Assignment —
If a record contains an image, leave the image out and repeat everything else exactly.

Record set —
----------------------------------------

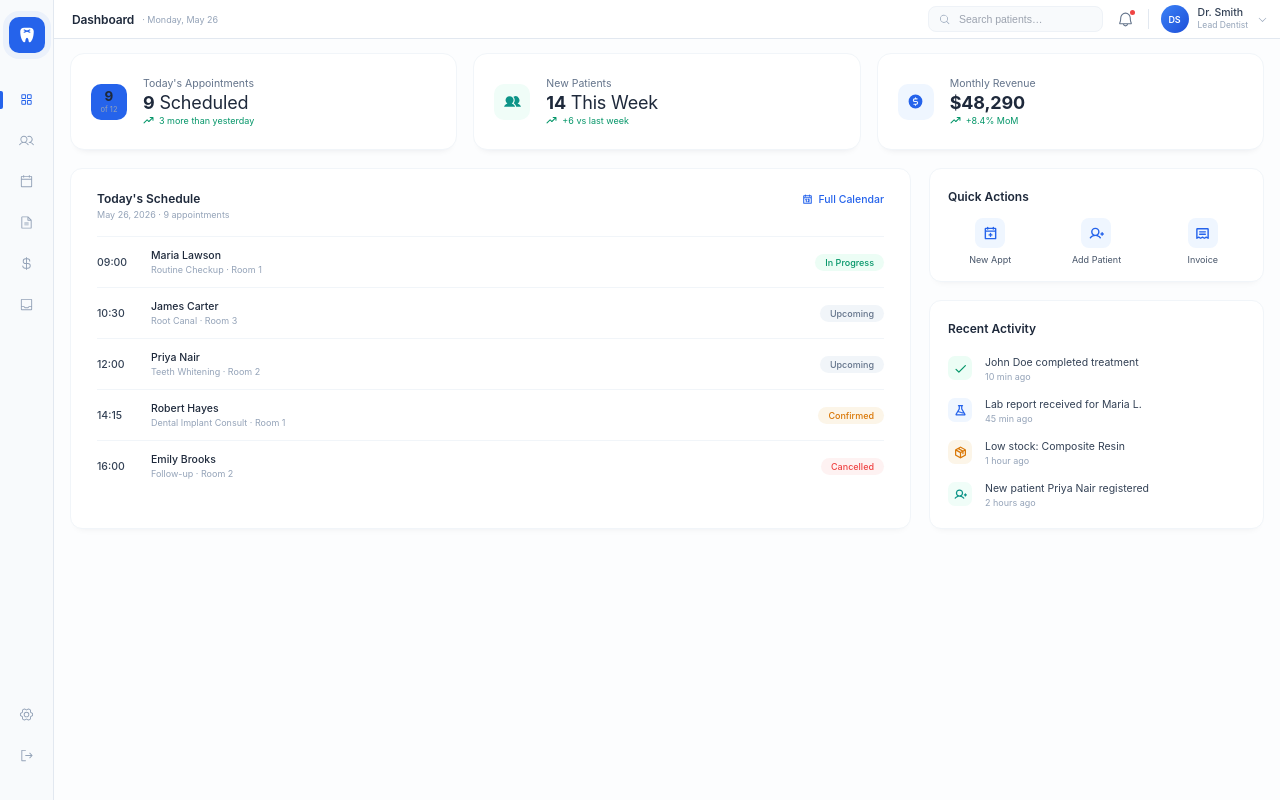
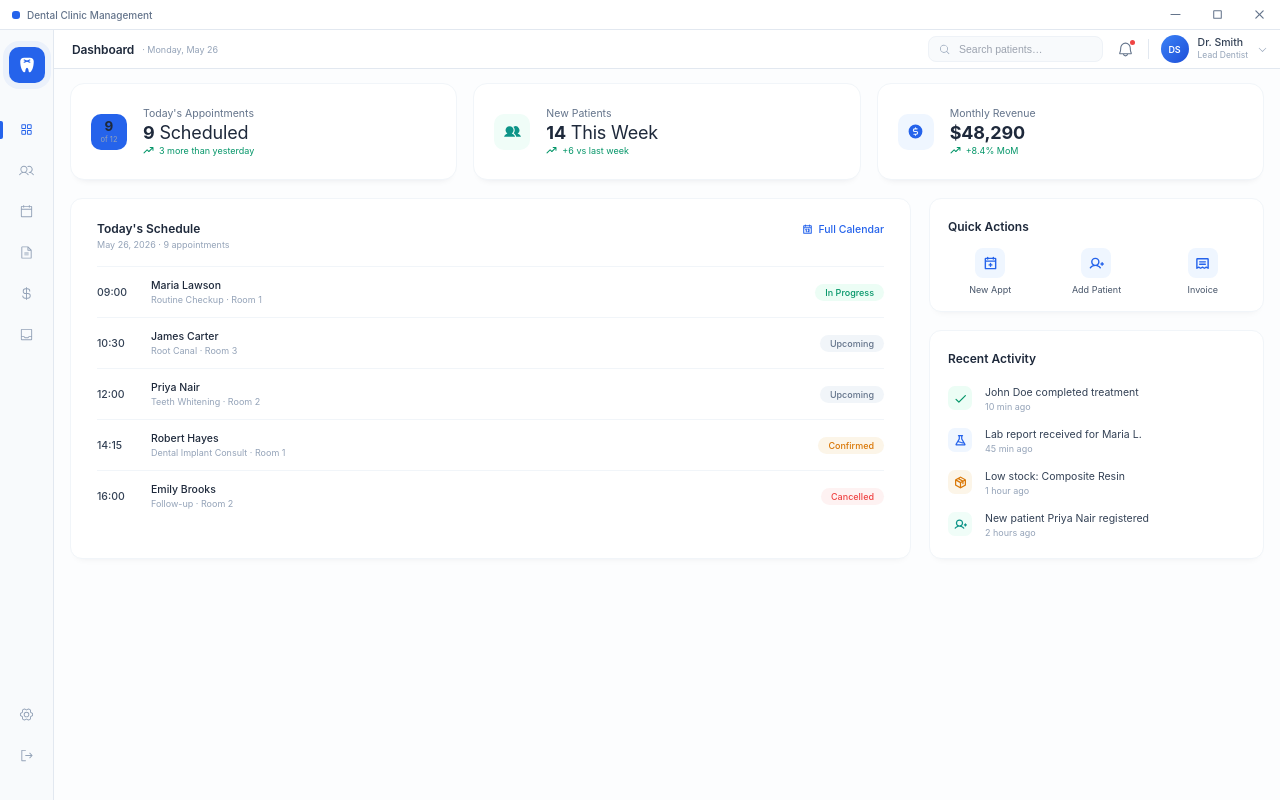
Before and after one commit to mostafadenewar/dental-clinic-management-software, a React (Vite) app: page / in a window 1280 px wide. Built offline with nearby package versions, Linux system fonts and the light colour scheme.

Commit message:
fixed the resizing issues and performance improvments

```diff
--- a/src/App.css
+++ b/src/App.css
@@ -4,7 +4,7 @@
 
 .app-layout {
   display: flex;
-  height: 100vh;
+  height: calc(100vh - 30px);
   width: 100%;
   overflow: hidden;
   background-color: #fcfdfe;
@@ -23,4 +23,5 @@
   min-height: 0;
   overflow: auto;
   background-color: #fcfdfe;
+  contain: layout;
 }
--- a/src/App.tsx
+++ b/src/App.tsx
@@ -1,4 +1,4 @@
-import { useState } from 'react'
+import { useDeferredValue, useState } from 'react'
 import './App.css'
 import SideBar from './left_sidebar/sideBar.tsx'
 import Header from './header/header.tsx'
@@ -19,6 +19,7 @@ export type PageKey =
 
 function App() {
   const [page, setPage] = useState<PageKey>('dashboard')
+  const contentPage = useDeferredValue(page)
 
   return (
     <div className="app-layout">
@@ -26,12 +27,12 @@ function App() {
       <div className="app-main">
         <Header page={page} />
         <main className="app-content">
-          {page === 'dashboard' && <Dashboard />}
-          {page === 'patients' && <Patients />}
-          {page === 'appointments' && <Appointments />}
-          {page === 'treatment' && <TreatmentPlans />}
-          {page === 'billing' && <Billing />}
-          {page === 'inventory' && <Inventory />}
+          {contentPage === 'dashboard' && <Dashboard />}
+          {contentPage === 'patients' && <Patients />}
+          {contentPage === 'appointments' && <Appointments />}
+          {contentPage === 'treatment' && <TreatmentPlans />}
+          {contentPage === 'billing' && <Billing />}
+          {contentPage === 'inventory' && <Inventory />}
         </main>
       </div>
     </div>
--- a/src/index.css
+++ b/src/index.css
@@ -8,6 +8,13 @@
   text-rendering: optimizeLegibility;
   -webkit-font-smoothing: antialiased;
   -moz-osx-font-smoothing: grayscale;
+}
+
+html,
+body,
+#root {
+  height: 100%;
+  overflow: hidden;
 }
 
 * {
--- a/src/left_sidebar/sideBar.css
+++ b/src/left_sidebar/sideBar.css
@@ -1,6 +1,6 @@
 .sidebar {
   width: 54px;
-  height: 100vh;
+  height: 100%;
   flex-shrink: 0;
   display: flex;
   flex-direction: column;
--- a/src/main.tsx
+++ b/src/main.tsx
@@ -1,11 +1,15 @@
 import React from 'react'
 import ReactDOM from 'react-dom/client'
 import App from './App.tsx'
+import TitleBar from './titlebar/TitleBar.tsx'
 import './index.css'
 
 ReactDOM.createRoot(document.getElementById('root')!).render(
   <React.StrictMode>
-    <App />
+    <>
+      <TitleBar />
+      <App />
+    </>
   </React.StrictMode>,
 )
 
--- /dev/null
+++ b/src/titlebar/TitleBar.tsx
@@ -0,0 +1,30 @@
+import { Minus, Square, X } from '@phosphor-icons/react'
+import './titlebar.css'
+
+const TitleBar = () => {
+  const sendWindowCommand = (channel: 'window-minimize' | 'window-toggle-maximize' | 'window-close') => {
+    window.ipcRenderer.send(channel)
+  }
+
+  return (
+    <div className="titlebar">
+      <div className="titlebar-brand">
+        <span className="titlebar-dot" />
+        <span>Dental Clinic Management</span>
+      </div>
+      <div className="titlebar-controls">
+        <button type="button" aria-label="Minimize" onClick={() => sendWindowCommand('window-minimize')}>
+          <Minus size={13} weight="bold" />
+        </button>
+        <button type="button" aria-label="Maximize" onClick={() => sendWindowCommand('window-toggle-maximize')}>
+          <Square size={11} weight="bold" />
+        </button>
+        <button type="button" aria-label="Close" className="titlebar-close" onClick={() => sendWindowCommand('window-close')}>
+          <X size={13} weight="bold" />
+        </button>
+      </div>
+    </div>
+  )
+}
+
+export default TitleBar
--- /dev/null
+++ b/src/titlebar/titlebar.css
@@ -0,0 +1,54 @@
+.titlebar {
+  height: 30px;
+  flex: 0 0 30px;
+  display: flex;
+  align-items: center;
+  justify-content: space-between;
+  background: #ffffff;
+  border-bottom: 1px solid #e2e8f0;
+  color: #64748b;
+  -webkit-app-region: drag;
+  user-select: none;
+}
+
+.titlebar-brand {
+  display: flex;
+  align-items: center;
+  gap: 7px;
+  padding-left: 12px;
+  font-size: 10px;
+  font-weight: 500;
+}
+
+.titlebar-dot {
+  width: 8px;
+  height: 8px;
+  border-radius: 3px;
+  background: #2563eb;
+}
+
+.titlebar-controls {
+  height: 100%;
+  display: flex;
+  -webkit-app-region: no-drag;
+}
+
+.titlebar-controls button {
+  width: 42px;
+  height: 100%;
+  display: grid;
+  place-items: center;
+  border: none;
+  background: transparent;
+  color: #64748b;
+  cursor: pointer;
+}
+
+.titlebar-controls button:hover {
+  background: #f1f5f9;
+}
+
+.titlebar-controls .titlebar-close:hover {
+  background: #ef4444;
+  color: #ffffff;
+}
```
Also changed, not shown: electron/main.ts (+34 -2 lines).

----------------------------------------

Task response —
Before and after one commit to mostafadenewar/dental-clinic-management-software, a React (Vite) app: page / in a window 1280 px wide. Built offline with nearby package versions, Linux system fonts and the light colour scheme.

Commit message:
fixed the resizing issues and performance improvments

```diff
--- a/src/App.css
+++ b/src/App.css
@@ -4,7 +4,7 @@
 
 .app-layout {
   display: flex;
-  height: 100vh;
+  height: calc(100vh - 30px);
   width: 100%;
   overflow: hidden;
   background-color: #fcfdfe;
@@ -23,4 +23,5 @@
   min-height: 0;
   overflow: auto;
   background-color: #fcfdfe;
+  contain: layout;
 }
--- a/src/App.tsx
+++ b/src/App.tsx
@@ -1,4 +1,4 @@
-import { useState } from 'react'
+import { useDeferredValue, useState } from 'react'
 import './App.css'
 import SideBar from './left_sidebar/sideBar.tsx'
 import Header from './header/header.tsx'
@@ -19,6 +19,7 @@ export type PageKey =
 
 function App() {
   const [page, setPage] = useState<PageKey>('dashboard')
+  const contentPage = useDeferredValue(page)
 
   return (
     <div className="app-layout">
@@ -26,12 +27,12 @@ function App() {
       <div className="app-main">
         <Header page={page} />
         <main className="app-content">
-          {page === 'dashboard' && <Dashboard />}
-          {page === 'patients' && <Patients />}
-          {page === 'appointments' && <Appointments />}
-          {page === 'treatment' && <TreatmentPlans />}
-          {page === 'billing' && <Billing />}
-          {page === 'inventory' && <Inventory />}
+          {contentPage === 'dashboard' && <Dashboard />}
+          {contentPage === 'patients' && <Patients />}
+          {contentPage === 'appointments' && <Appointments />}
+          {contentPage === 'treatment' && <TreatmentPlans />}
+          {contentPage === 'billing' && <Billing />}
+          {contentPage === 'inventory' && <Inventory />}
         </main>
       </div>
     </div>
--- a/src/index.css
+++ b/src/index.css
@@ -8,6 +8,13 @@
   text-rendering: optimizeLegibility;
   -webkit-font-smoothing: antialiased;
   -moz-osx-font-smoothing: grayscale;
+}
+
+html,
+body,
+#root {
+  height: 100%;
+  overflow: hidden;
 }
 
 * {
--- a/src/left_sidebar/sideBar.css
+++ b/src/left_sidebar/sideBar.css
@@ -1,6 +1,6 @@
 .sidebar {
   width: 54px;
-  height: 100vh;
+  height: 100%;
   flex-shrink: 0;
   display: flex;
   flex-direction: column;
--- a/src/main.tsx
+++ b/src/main.tsx
@@ -1,11 +1,15 @@
 import React from 'react'
 import ReactDOM from 'react-dom/client'
 import App from './App.tsx'
+import TitleBar from './titlebar/TitleBar.tsx'
 import './index.css'
 
 ReactDOM.createRoot(document.getElementById('root')!).render(
   <React.StrictMode>
-    <App />
+    <>
+      <TitleBar />
+      <App />
+    </>
   </React.StrictMode>,
 )
 
--- /dev/null
+++ b/src/titlebar/TitleBar.tsx
@@ -0,0 +1,30 @@
+import { Minus, Square, X } from '@phosphor-icons/react'
+import './titlebar.css'
+
+const TitleBar = () => {
+  const sendWindowCommand = (channel: 'window-minimize' | 'window-toggle-maximize' | 'window-close') => {
+    window.ipcRenderer.send(channel)
+  }
+
+  return (
+    <div className="titlebar">
+      <div className="titlebar-brand">
+        <span className="titlebar-dot" />
+        <span>Dental Clinic Management</span>
+      </div>
+      <div className="titlebar-controls">
+        <button type="button" aria-label="Minimize" onClick={() => sendWindowCommand('window-minimize')}>
+          <Minus size={13} weight="bold" />
+        </button>
+        <button type="button" aria-label="Maximize" onClick={() => sendWindowCommand('window-toggle-maximize')}>
+          <Square size={11} weight="bold" />
+        </button>
+        <button type="button" aria-label="Close" className="titlebar-close" onClick={() => sendWindowCommand('window-close')}>
+          <X size={13} weight="bold" />
+        </button>
+      </div>
+    </div>
+  )
+}
+
+export default TitleBar
--- /dev/null
+++ b/src/titlebar/titlebar.css
@@ -0,0 +1,54 @@
+.titlebar {
+  height: 30px;
+  flex: 0 0 30px;
+  display: flex;
+  align-items: center;
+  justify-content: space-between;
+  background: #ffffff;
+  border-bottom: 1px solid #e2e8f0;
+  color: #64748b;
+  -webkit-app-region: drag;
+  user-select: none;
+}
+
+.titlebar-brand {
+  display: flex;
+  align-items: center;
+  gap: 7px;
+  padding-left: 12px;
+  font-size: 10px;
+  font-weight: 500;
+}
+
+.titlebar-dot {
+  width: 8px;
+  height: 8px;
+  border-radius: 3px;
+  background: #2563eb;
+}
+
+.titlebar-controls {
+  height: 100%;
+  display: flex;
+  -webkit-app-region: no-drag;
+}
+
+.titlebar-controls button {
+  width: 42px;
+  height: 100%;
+  display: grid;
+  place-items: center;
+  border: none;
+  background: transparent;
+  color: #64748b;
+  cursor: pointer;
+}
+
+.titlebar-controls button:hover {
+  background: #f1f5f9;
+}
+
+.titlebar-controls .titlebar-close:hover {
+  background: #ef4444;
+  color: #ffffff;
+}
```
Also changed, not shown: electron/main.ts (+34 -2 lines).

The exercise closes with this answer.